Problem to solve: In the material below, how many lines contain the string "java"? Reply with the number only.

═══

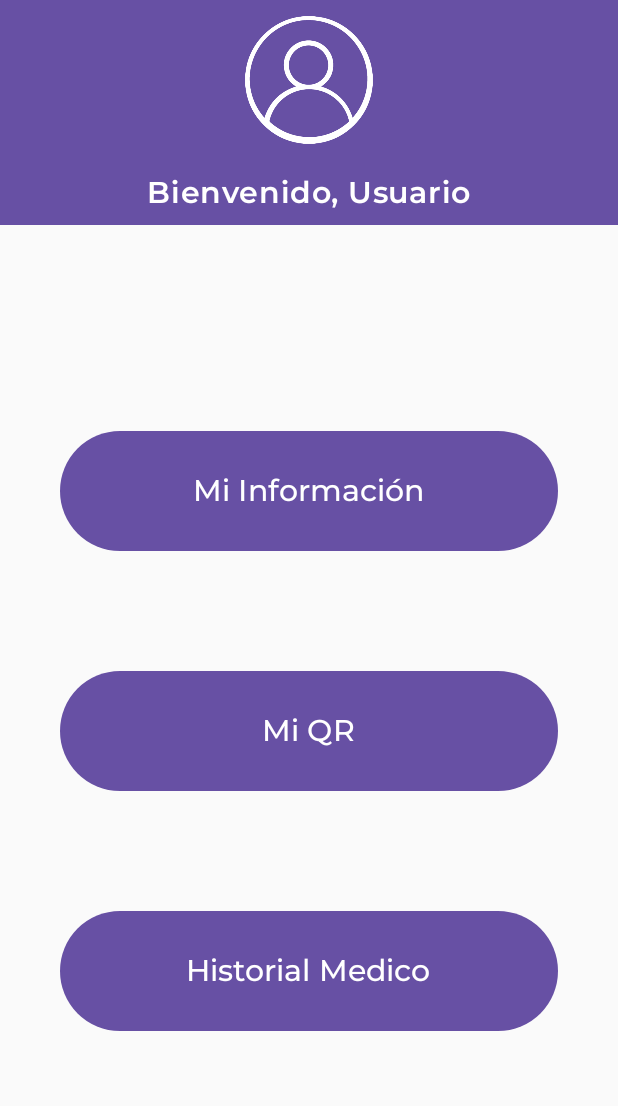
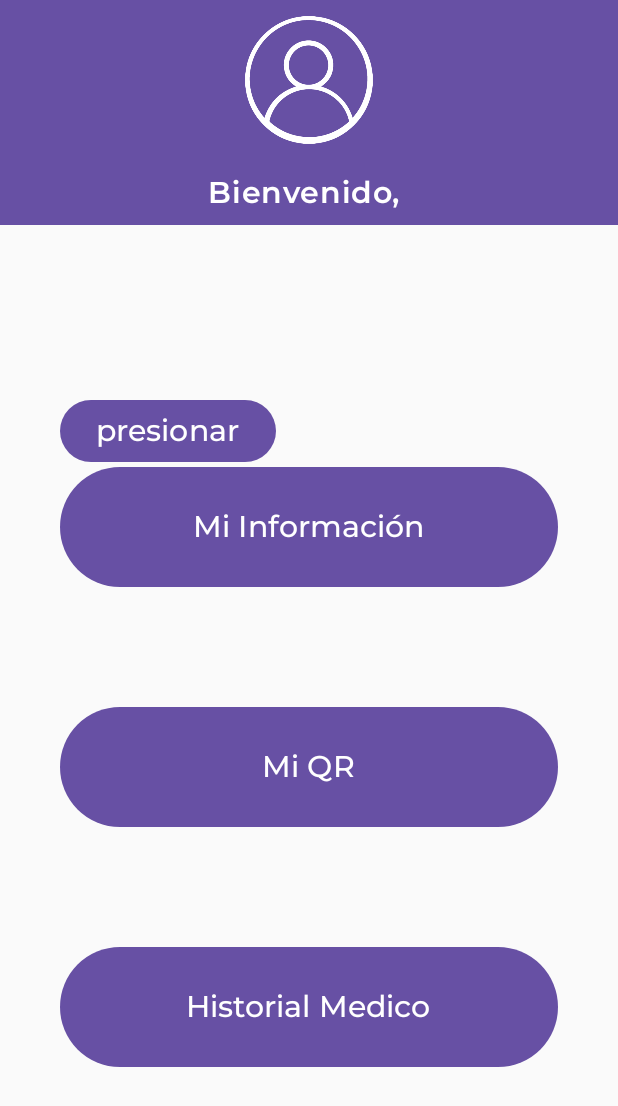
Before and after one commit to anzarpe97/DocBand, an Android app built with Jetpack Compose: the HomeView screen opened through its navigation route, on a phone screen of 412 x 824 dp. Shown: the top 1106 px of the screen. Run offline under Robolectric (Android 15) with nearby library versions, the phone set to English and light mode, and no system bars; our stand-ins replace Firebase (no records; nobody signed in at launch, a user with empty details on screens opened directly), livedata-compose; Roboto replaces fonts that are not available here.

Commit message:
Casi mostrando la cedula

```diff
--- /dev/null
+++ b/app/src/main/java/com/docband/docband/HomeView/HomeData.kt
@@ -0,0 +1,6 @@
+package com.docband.docband.HomeView
+
+data class HomeData(val cedula: String) {
+
+
+}
--- a/app/src/main/java/com/docband/docband/HomeView/HomeView.kt
+++ b/app/src/main/java/com/docband/docband/HomeView/HomeView.kt
@@ -14,6 +14,8 @@ import androidx.compose.material3.Button
 import androidx.compose.material3.MaterialTheme
 import androidx.compose.material3.Text
 import androidx.compose.runtime.Composable
+import androidx.compose.runtime.getValue
+import androidx.compose.runtime.livedata.observeAsState
 import androidx.compose.ui.Alignment
 import androidx.compose.ui.Modifier
 import androidx.compose.ui.graphics.Color
@@ -29,18 +31,23 @@ import com.docband.docband.ui.theme.montserratFamily
 
 
 @Composable
-fun HomeView(navHome : () -> Unit,qrView : () -> Unit){
+fun HomeView(navHome : () -> Unit,qrView : () -> Unit, viewModel: HomeViewModel){
+    val nameuserhome: String by viewModel.nameUserHome.observeAsState(initial = "")
     DocBandTheme {
 
         Column (modifier = Modifier.fillMaxSize()) {
 
-            BoxHeader(Modifier.fillMaxWidth(), "Usuario")
+            BoxHeader(Modifier.fillMaxWidth(), nameuserhome)
 
             Column (modifier = Modifier
                 .fillMaxSize()
                 .padding(40.dp),
                 verticalArrangement = Arrangement.Center){
+                Button(onClick = {viewModel.printCedula()},) {
 
+                    Text(text = "presionar", fontSize = 20.sp, fontFamily = montserratFamily)
+
+                }
                 InfoButton(Modifier.fillMaxWidth(), navHome)
                 Spacer(modifier = Modifier.padding(40.dp))
                 MyQR(Modifier.fillMaxWidth(), qrView)
@@ -55,7 +62,7 @@ fun HomeView(navHome : () -> Unit,qrView : () -> Unit){
 }
 
 @Composable
-fun BoxHeader(modifier: Modifier, userName : String) {
+fun BoxHeader(modifier: Modifier, nameuserhome: String) {
 
     Column (
         modifier
@@ -73,7 +80,7 @@ fun BoxHeader(modifier: Modifier, userName : String) {
 
         Spacer(modifier = Modifier.padding(10.dp))
 
-        Text(text = "Bienvenido, $userName", fontFamily = montserratFamily, fontWeight = FontWeight.SemiBold, fontSize = 20.sp, color = Color.White)
+        Text(text = "Bienvenido, $nameuserhome", fontFamily = montserratFamily, fontWeight = FontWeight.SemiBold, fontSize = 20.sp, color = Color.White)
 
     }
 
--- /dev/null
+++ b/app/src/main/java/com/docband/docband/HomeView/HomeViewModel.kt
@@ -0,0 +1,23 @@
+package com.docband.docband.HomeView
+
+import android.util.Log
+import androidx.lifecycle.LiveData
+import androidx.lifecycle.MutableLiveData
+
+class HomeViewModel {
+    private val _nameUserHome = MutableLiveData<String>()
+    val nameUserHome: LiveData<String> = _nameUserHome
+
+    fun homeChanged (userCedula: String) {
+        _nameUserHome.value = userCedula
+
+    }
+
+    fun printCedula (){
+        Log.d( "prueba cedula", "${_nameUserHome.value}")
+    }
+
+    fun getDataClass (info:HomeData){
+        _nameUserHome.value = info.cedula
+    }
+}
--- a/app/src/main/java/com/docband/docband/NavigationHost.kt
+++ b/app/src/main/java/com/docband/docband/NavigationHost.kt
@@ -6,6 +6,7 @@ import androidx.navigation.compose.composable
 import androidx.navigation.compose.rememberNavController
 import com.docband.docband.Destinations.*
 import com.docband.docband.HomeView.HomeView
+import com.docband.docband.HomeView.HomeViewModel
 import com.docband.docband.InfoView.InfoView
 import com.docband.docband.login.ui.LoginScreen
 import com.docband.docband.login.ui.LoginViewModel
@@ -40,6 +41,7 @@ fun NavigationHost(){
             HomeView(
                 navHome = {NavControler.navigate(InfoView.route)},
                 qrView = {NavControler.navigate(QrView.route)},
+                HomeViewModel()
                 )
 
         }
--- a/app/src/main/java/com/docband/docband/newUser/ui/NewUserModel.kt
+++ b/app/src/main/java/com/docband/docband/newUser/ui/NewUserModel.kt
@@ -1,5 +1,6 @@
 package com.docband.docband.login.ui
 
+import android.annotation.SuppressLint
 import android.content.ContentValues.TAG
 import android.util.Log
 import android.util.Patterns
@@ -87,6 +88,7 @@ class NewUserModel {
 
     //Data Class
 
+    @SuppressLint("SuspiciousIndentation")
     fun sendUserData(
         name: String,
         cedula: String,
```
Also changed, not shown: app/src/main/java/com/docband/docband/login/ui/LoginViewModel.kt (+7 -0 lines).
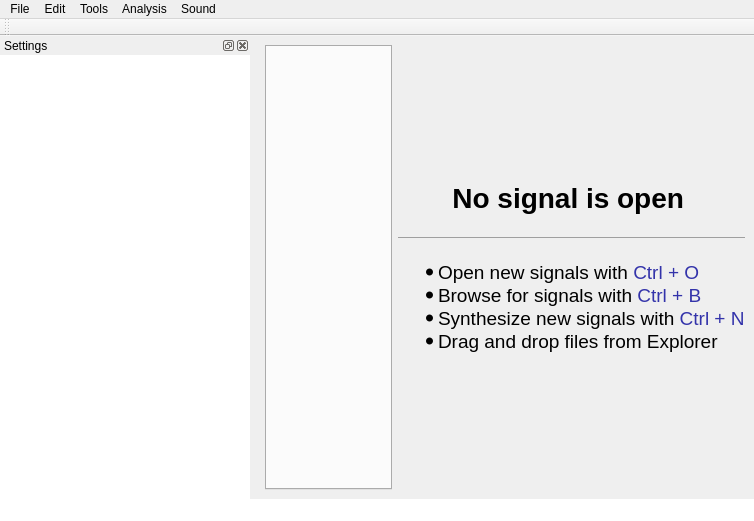
Before: the Qt Designer form Graphic_Interface/UI_Files/MainWindow.ui in ECMora/SoundLab, drawn with Qt 5.
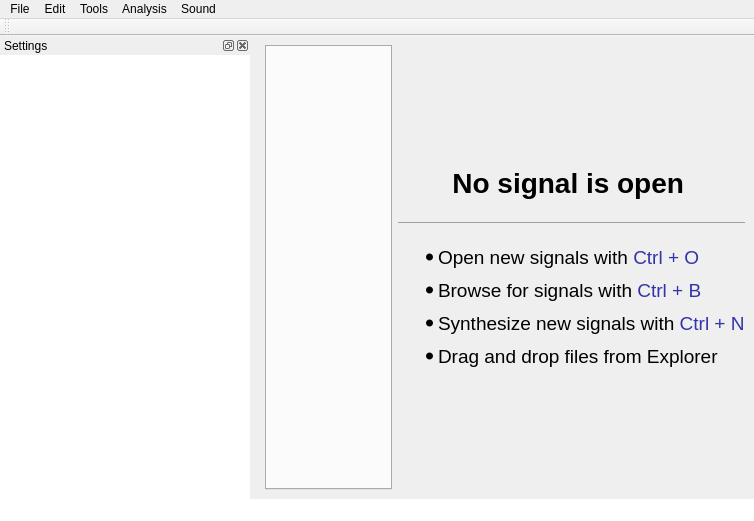
After: the same form once the commit is applied. Icons and pictures are not drawn. Custom widgets are drawn as their Qt base class.

What changed in the file:
```diff
--- a/Graphic_Interface/UI_Files/MainWindow.ui
+++ b/Graphic_Interface/UI_Files/MainWindow.ui
@@ -93,10 +93,10 @@
        <string>&lt;div&gt;&lt;h2 align='left'&gt; &amp;nbsp;&amp;nbsp;&amp;nbsp;&amp;nbsp;&amp;nbsp;&amp;nbsp;
 No signal is open&lt;/h2&gt;&lt;hr&gt;
 &lt;ul align='left'&gt;
-&lt;li&gt;Open new signals with&lt;font color='#3333AA'&gt; Ctrl + O&lt;/font&gt;&lt;/li&gt;
-&lt;li&gt;Browse for signals with&lt;font color='#3333AA'&gt; Ctrl + B&lt;/font&gt;&lt;/li&gt;
-&lt;li&gt;Synthesize new signals with&lt;font color='#3333AA'&gt; Ctrl + N&lt;/font&gt;&lt;/li&gt;
-&lt;li&gt;Drag and drop files from Explorer&lt;/li&gt;&lt;/ul&gt;&lt;/div&gt;</string>
+&lt;li style='margin-bottom:10px;'&gt;Open new signals with&lt;font color='#3333AA'&gt; Ctrl + O&lt;/font&gt;&lt;/li&gt;
+&lt;li style='margin-bottom:10px;'&gt;Browse for signals with&lt;font color='#3333AA'&gt; Ctrl + B&lt;/font&gt;&lt;/li&gt;
+&lt;li style='margin-bottom:10px;'&gt;Synthesize new signals with&lt;font color='#3333AA'&gt; Ctrl + N&lt;/font&gt;&lt;/li&gt;
+&lt;li style='margin-bottom:10px;'&gt;Drag and drop files from Explorer&lt;/li&gt;&lt;/ul&gt;&lt;/div&gt;</string>
       </property>
       <property name="scaledContents">
        <bool>false</bool>
```
Left out of the diff: 23 changed lines with no effect on the pictures.
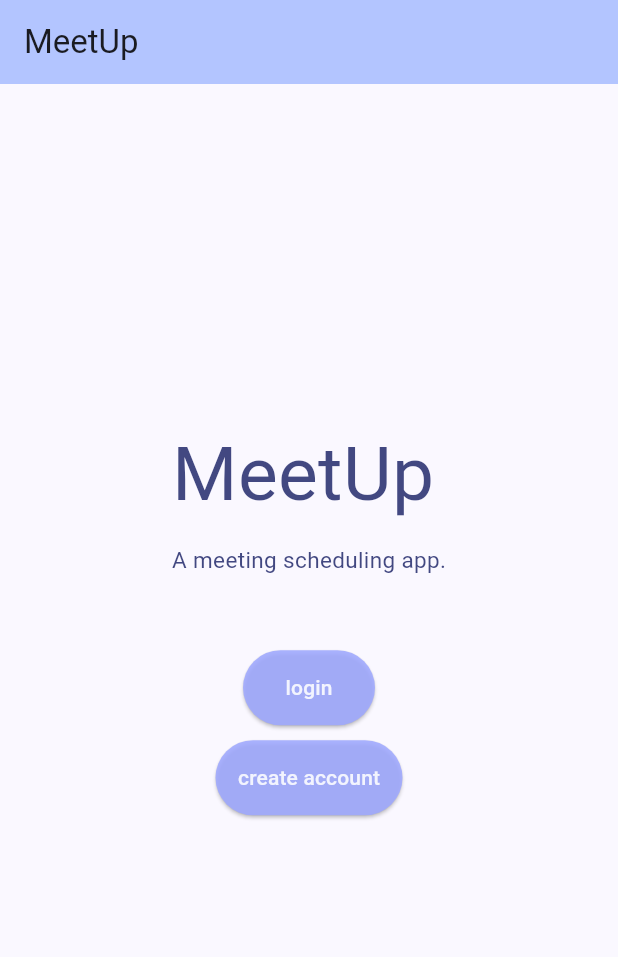
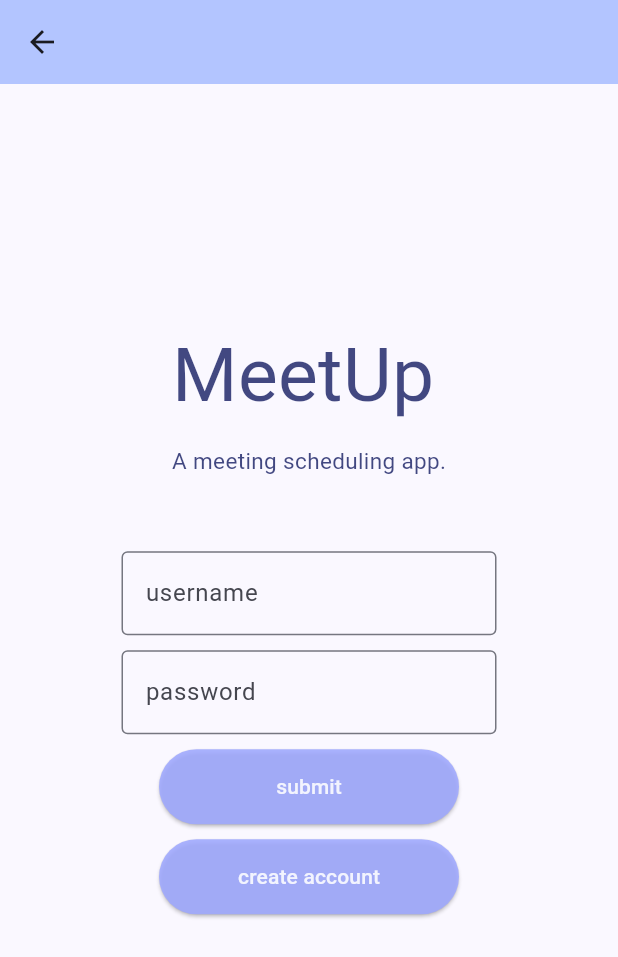
Before and after one commit to necronomiicons/MeetUp-SWE-Project, a Flutter app: the screen it shows after launch, after a tap on "login", on a phone screen of 412 x 824 dp. Shown: the top 957 px of the screen. Run offline on Flutter 3.47's test engine with Material 3 defaults, Android fonts, the phone set to English and light mode, and no system bars.

Commit message:
created login page, added basic page navigation

```diff
--- /dev/null
+++ b/MeetUp Application Files/meetup/lib/home.dart
@@ -0,0 +1,40 @@
+
+import 'package:flutter/material.dart';
+
+class HomePage extends StatefulWidget{
+  const HomePage({super.key});
+
+  @override
+  State<HomePage> createState() => _HomePageState();
+}
+class _HomePageState extends State<HomePage>{
+  //logic
+
+  @override
+  Widget build(BuildContext context){
+
+    return SafeArea(
+
+      top: false,
+      bottom: false,
+      child: Scaffold(
+        extendBodyBehindAppBar:  true,
+        appBar: AppBar(
+      backgroundColor: Theme.of(context).colorScheme.inversePrimary,
+       // title: Text(widget.title),
+      ),
+
+
+      body: Align(
+        alignment: Alignment.topCenter,
+        child: Column(
+          spacing: 50,
+          mainAxisAlignment: .center,
+          children: [],
+        ),
+      ),
+
+
+    ));
+  }
+}
--- /dev/null
+++ b/MeetUp Application Files/meetup/lib/launch_page.dart
@@ -0,0 +1,90 @@
+
+import 'package:flutter/material.dart';
+import 'package:meetup/theme_data.dart';
+import 'package:meetup/login.dart';
+
+class LaunchPage extends StatefulWidget{
+  const LaunchPage({super.key, required this.title});
+  final String title;
+  @override
+  State<LaunchPage> createState() => _LaunchPageState();
+}
+class _LaunchPageState extends State<LaunchPage>{
+  //logic
+
+  @override
+  Widget build(BuildContext context){
+
+    return SafeArea(
+
+      top: false,
+      bottom: false,
+      child: Scaffold(
+        extendBodyBehindAppBar:  true,
+        appBar: AppBar(
+      backgroundColor: Theme.of(context).colorScheme.inversePrimary,
+        // Here we take the value from the MyHomePage object that was created by
+        // the App.build method, and use it to set our appbar title.
+        title: Text(widget.title),
+      ),
+
+
+      body: Align(
+        alignment: Alignment.topCenter,
+        // Center is a layout widget. It takes a single child and positions it
+        // in the middle of the parent.
+        child: Column(
+          spacing: 50,
+          // Column is also a layout widget. It takes a list of children and
+          // arranges them vertically. By default, it sizes itself to fit its
+          // children horizontally, and tries to be as tall as its parent.
+          //
+          // Column has various properties to control how it sizes itself and
+          // how it positions its children. Here we use mainAxisAlignment to
+          // center the children vertically; the main axis here is the vertical
+          // axis because Columns are vertical (the cross axis would be
+          // horizontal).
+          //
+          // TRY THIS: Invoke "debug painting" (choose the "Toggle Debug Paint"
+          // action in the IDE, or press "p" in the console), to see the
+          // wireframe for each widget.
+          mainAxisAlignment: .center,
+          children: [
+            //Title Text
+            Wrap(
+              direction: Axis.vertical,
+              spacing: 10,
+              children: [
+                Text("MeetUp", style: titleStyle),
+                Text("A meeting scheduling app.", style: textStyle),
+              ],
+            ),
+
+            Wrap(
+
+            direction: Axis.vertical,
+            crossAxisAlignment: WrapCrossAlignment.center,
+            spacing: 10,
+            children: [
+            //Login Button
+            ElevatedButton(
+            onPressed: (){
+              //temporary logic for testing
+              Navigator.of(context).push(MaterialPageRoute(builder: (context) => LoginPage()));
+            },
+            child: Text("login")),
+
+            //Create Account Button
+            ElevatedButton(
+            onPressed: (){},
+            child: Text("create account"))
+            ],)
+
+          ],
+        ),
+      ),
+
+
+    ));
+  }
+}
--- /dev/null
+++ b/MeetUp Application Files/meetup/lib/login.dart
@@ -0,0 +1,100 @@
+
+import 'package:flutter/material.dart';
+import 'package:meetup/theme_data.dart';
+import 'package:meetup/home.dart';
+
+class LoginPage extends StatefulWidget{
+  const LoginPage({super.key});
+
+  @override
+  State<LoginPage> createState() => _LoginPageState();
+}
+    bool createAccount = false;
+class _LoginPageState extends State<LoginPage>{
+  //logic
+
+  @override
+  Widget build(BuildContext context){
+    return SafeArea(
+
+      top: false,
+      bottom: false,
+      child: Scaffold(
+        extendBodyBehindAppBar:  true,
+        appBar: AppBar(
+      backgroundColor: Theme.of(context).colorScheme.inversePrimary,
+      ),
+
+
+      body: Align(
+        alignment: Alignment.topCenter,
+        child: Column(
+          spacing: 50,
+          mainAxisAlignment: .center,
+          children: [
+            //Title Text
+            Wrap(
+              direction: Axis.vertical,
+              spacing: 10,
+              children: [
+                Text("MeetUp", style: titleStyle),
+                Text("A meeting scheduling app.", style: textStyle),
+              ],
+            ),
+            //Login text fields
+            Wrap(
+              direction: Axis.vertical,
+              crossAxisAlignment: WrapCrossAlignment.center,
+              spacing: 10,
+              children: [
+            SizedBox(
+              width: 250,
+              child:
+                TextField(
+                  decoration: InputDecoration(border: OutlineInputBorder(), labelText: "username" )
+                )
+            ),
+            SizedBox(
+              width: 250,
+              child:
+                TextField(
+                  decoration: InputDecoration(border: OutlineInputBorder(), labelText: "password" ),
+                  obscureText: true,
+                )
+            ),
+            if(createAccount)//show the confirm password field if we're on the create account screen
+              SizedBox(
+              width: 250,
+              child:
+                TextField(
+                  decoration: InputDecoration(border: OutlineInputBorder(), labelText: "confirm password",
+                   ),
+
+                  obscureText: true,
+                )
+            ),
+
+            SizedBox(
+              width: 200,
+              child:
+                ElevatedButton(onPressed: (){
+                  //update logic to handle credentials later
+                  Navigator.of(context).push(MaterialPageRoute(builder: (context) => HomePage()));
+                }, child: Text("submit")),
+            ),
+            SizedBox(//show login/create account button depending on which screen we're on
+              width: 200,
+              child:
+                ElevatedButton(onPressed: (){setState(() {
+                  createAccount = !createAccount;
+                });},
+                child: createAccount ? Text("login") : Text("create account")),
+            ),
+          ]),
+            //Submit buttons
+          ],
+        ),
+      ),
+    ));
+  }
+}
--- a/MeetUp Application Files/meetup/lib/main.dart
+++ b/MeetUp Application Files/meetup/lib/main.dart
@@ -1,5 +1,6 @@
 import 'package:flutter/material.dart';
 import 'package:meetup/theme_data.dart';
+import 'package:meetup/launch_page.dart';
 
 void main() {
   runApp(const MyApp());
@@ -18,86 +19,3 @@ class MyApp extends StatelessWidget {
     );
   }
 }
-
-class LaunchPage extends StatefulWidget{
-  const LaunchPage({super.key, required this.title});
-  final String title;
-  @override
-  State<LaunchPage> createState() => _LaunchPageState();
-}
-class _LaunchPageState extends State<LaunchPage>{
-  //logic
-
-  @override
-  Widget build(BuildContext context){
-
-    return SafeArea(
-
-      top: false,
-      bottom: false,
-      child: Scaffold(
-        extendBodyBehindAppBar:  true,
-        appBar: AppBar(
-      backgroundColor: Theme.of(context).colorScheme.inversePrimary,
-        // Here we take the value from the MyHomePage object that was created by
-        // the App.build method, and use it to set our appbar title.
-        title: Text(widget.title),
-      ),
-
-
-      body: Align(
-        alignment: Alignment.topCenter,
-        // Center is a layout widget. It takes a single child and positions it
-        // in the middle of the parent.
-        child: Column(
-          spacing: 50,
-          // Column is also a layout widget. It takes a list of children and
-          // arranges them vertically. By default, it sizes itself to fit its
-          // children horizontally, and tries to be as tall as its parent.
-          //
-          // Column has various properties to control how it sizes itself and
-          // how it positions its children. Here we use mainAxisAlignment to
-          // center the children vertically; the main axis here is the vertical
-          // axis because Columns are vertical (the cross axis would be
-          // horizontal).
-          //
-          // TRY THIS: Invoke "debug painting" (choose the "Toggle Debug Paint"
-          // action in the IDE, or press "p" in the console), to see the
-          // wireframe for each widget.
-          mainAxisAlignment: .center,
-          children: [
-            //Title Text
-            Wrap(
-              direction: Axis.vertical,
-              spacing: 10,
-              children: [
-                Text("MeetUp", style: titleStyle),
-                Text("A meeting scheduling app.", style: textStyle),
-              ],
-            ),
-
-            Wrap(
-
-            direction: Axis.vertical,
-            crossAxisAlignment: WrapCrossAlignment.center,
-            spacing: 10,
-            children: [
-            //Login Button
-            ElevatedButton(
-            onPressed: (){},
-            child: Text("login")),
-
-            //Create Account Button
-            ElevatedButton(
-            onPressed: (){},
-            child: Text("create account"))
-            ],)
-
-          ],
-        ),
-      ),
-
-
-    ));
-  }
-}
```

═══

Answer box: 9